For the past 10 years, I have aggressively studied Jewish ethics. I have just now produced a draft of a book on character improvement that summarizes what the sages have been saying for thousands of years. Based on rabbinical sources, such as Pirkei Avos (Ethics of the Fathers), Rabbi Abraham Twerski, Rabbi Zelig Pliskin, Rabbi Noah Weinberg, and others, here are 10 good qualities that any person should strive for, and the evil qualities that should be avoided. They should apply for choosing the president of the United States.
1. Strives to provide for the people continual happiness and joy in life. This includes a feeling of well-being and a positive attitude about life.
2. Have clarity of vision and a passion for work.

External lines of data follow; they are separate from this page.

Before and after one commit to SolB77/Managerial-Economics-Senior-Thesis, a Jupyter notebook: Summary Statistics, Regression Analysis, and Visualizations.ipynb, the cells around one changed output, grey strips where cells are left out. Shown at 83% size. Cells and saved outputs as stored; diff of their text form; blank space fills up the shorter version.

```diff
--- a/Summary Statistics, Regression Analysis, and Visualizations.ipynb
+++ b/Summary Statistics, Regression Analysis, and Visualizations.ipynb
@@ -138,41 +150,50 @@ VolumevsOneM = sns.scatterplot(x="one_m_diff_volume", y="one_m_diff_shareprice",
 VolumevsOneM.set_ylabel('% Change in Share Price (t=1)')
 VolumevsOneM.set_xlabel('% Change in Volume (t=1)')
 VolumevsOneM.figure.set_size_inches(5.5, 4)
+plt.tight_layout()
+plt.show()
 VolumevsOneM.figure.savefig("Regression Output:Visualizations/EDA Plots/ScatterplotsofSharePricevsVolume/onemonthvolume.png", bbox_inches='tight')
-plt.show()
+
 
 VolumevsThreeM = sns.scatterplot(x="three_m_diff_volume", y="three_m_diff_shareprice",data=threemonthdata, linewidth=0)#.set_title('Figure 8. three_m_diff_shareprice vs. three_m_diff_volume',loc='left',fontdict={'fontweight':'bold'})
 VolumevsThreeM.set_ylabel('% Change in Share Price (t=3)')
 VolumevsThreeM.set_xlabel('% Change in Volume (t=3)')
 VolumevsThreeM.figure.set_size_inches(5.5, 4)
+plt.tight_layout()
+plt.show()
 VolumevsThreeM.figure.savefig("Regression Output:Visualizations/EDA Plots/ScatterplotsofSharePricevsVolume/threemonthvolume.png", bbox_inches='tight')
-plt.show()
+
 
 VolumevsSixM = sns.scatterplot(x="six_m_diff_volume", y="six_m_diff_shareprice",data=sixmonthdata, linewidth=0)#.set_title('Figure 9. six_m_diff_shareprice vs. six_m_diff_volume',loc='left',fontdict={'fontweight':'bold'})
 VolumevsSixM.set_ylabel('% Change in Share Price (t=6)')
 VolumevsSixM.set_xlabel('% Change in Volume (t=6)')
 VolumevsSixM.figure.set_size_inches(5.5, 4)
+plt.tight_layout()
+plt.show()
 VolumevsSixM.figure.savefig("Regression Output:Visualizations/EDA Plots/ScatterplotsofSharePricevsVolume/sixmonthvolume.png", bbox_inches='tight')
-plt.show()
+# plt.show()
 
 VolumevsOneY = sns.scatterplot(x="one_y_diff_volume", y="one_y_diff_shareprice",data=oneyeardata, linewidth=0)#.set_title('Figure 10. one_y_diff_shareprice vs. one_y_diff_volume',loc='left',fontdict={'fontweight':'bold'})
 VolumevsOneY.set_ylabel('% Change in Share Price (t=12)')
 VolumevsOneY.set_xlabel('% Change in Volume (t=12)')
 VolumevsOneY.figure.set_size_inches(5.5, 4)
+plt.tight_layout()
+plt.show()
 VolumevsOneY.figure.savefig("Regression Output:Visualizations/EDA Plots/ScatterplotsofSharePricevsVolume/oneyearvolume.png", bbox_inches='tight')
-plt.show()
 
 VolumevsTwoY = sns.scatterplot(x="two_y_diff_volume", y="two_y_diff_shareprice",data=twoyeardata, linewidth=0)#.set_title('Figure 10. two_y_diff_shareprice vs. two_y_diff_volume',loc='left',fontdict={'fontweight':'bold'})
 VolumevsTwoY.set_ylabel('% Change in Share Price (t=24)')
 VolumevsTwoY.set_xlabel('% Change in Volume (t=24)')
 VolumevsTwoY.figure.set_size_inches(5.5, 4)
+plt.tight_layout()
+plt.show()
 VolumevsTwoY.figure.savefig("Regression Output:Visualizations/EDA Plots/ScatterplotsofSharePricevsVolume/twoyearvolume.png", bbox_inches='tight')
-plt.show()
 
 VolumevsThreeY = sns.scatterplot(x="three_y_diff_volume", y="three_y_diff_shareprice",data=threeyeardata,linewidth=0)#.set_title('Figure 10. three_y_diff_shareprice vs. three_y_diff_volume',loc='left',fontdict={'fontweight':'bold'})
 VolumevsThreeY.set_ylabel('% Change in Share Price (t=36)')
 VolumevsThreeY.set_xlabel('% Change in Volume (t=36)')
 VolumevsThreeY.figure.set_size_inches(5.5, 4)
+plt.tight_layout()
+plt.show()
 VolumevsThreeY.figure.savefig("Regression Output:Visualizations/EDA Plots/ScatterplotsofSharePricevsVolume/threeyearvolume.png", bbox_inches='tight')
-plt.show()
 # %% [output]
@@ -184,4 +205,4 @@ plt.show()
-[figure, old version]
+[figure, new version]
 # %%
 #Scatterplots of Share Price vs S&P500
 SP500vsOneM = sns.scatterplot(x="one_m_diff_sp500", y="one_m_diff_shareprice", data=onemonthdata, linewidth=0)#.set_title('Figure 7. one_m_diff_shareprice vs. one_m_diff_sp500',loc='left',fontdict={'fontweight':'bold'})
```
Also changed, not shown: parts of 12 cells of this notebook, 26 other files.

This includes having a strategy for the coronavirus and for other policies.
3. Exhibits self-control. Be slow to anger.
4. Thinks ahead. Avoid making rash decisions and be deliberate in judgment.
5. Explains the decision. Say little and do much. Have humility about your accomplishments.
6. Helps others, especially people who are suffering.
7. Shows gratitude, even in the smallest way.
8. Learns from others and seek advice from experts on the coronavirus, the economy, business and government policy.
9. Treats everyone with kindness. Give people the benefit of the doubt.
10. Honors others and avoid directly honoring yourself.
1. Avoids positive criticism, knows everything, does not accept advice.
2. Insults others publicly.
3. Seeks honor, power and prestige. Insists on loyalty from staff.
4. Constantly driven by money and miserly.
5. Abuses power, acts as an autocrat above the law.
6. Avoids telling the truth, constantly lies.
7. Lacks humility about accomplishments. Exaggerates them.
8. Constantly angry, lacks patience, interrupts, inflexible, speaks sharply and curses. Makes people miserable.
9. Encourages divisiveness instead of promoting peace.
10. Is arrogant and conceited. Finds flaws in everyone. Expects people to gratify his ego. If you believe that the most important factor for the president of the United States is his character, then please consider the above attributes, good and evil, in making your voting decisions. If you do that, the choice will be obvious.
Allen Lipis is a regular columnist for the Atlanta Jewish Times who often writes about business and character development.
- Rabbi Emanuel Feldman
- Congregation Beth Jacob
- Pirkei Avos
- Rabbi Abraham Twerski
- Rabbi Zelig Pliskin
- Rabbi Noah Weinberg
- Allen Lipis
- President of the United States
- Jewish Ethics
- Ethics of the Fathers
- Government policy
- Closing Thoughts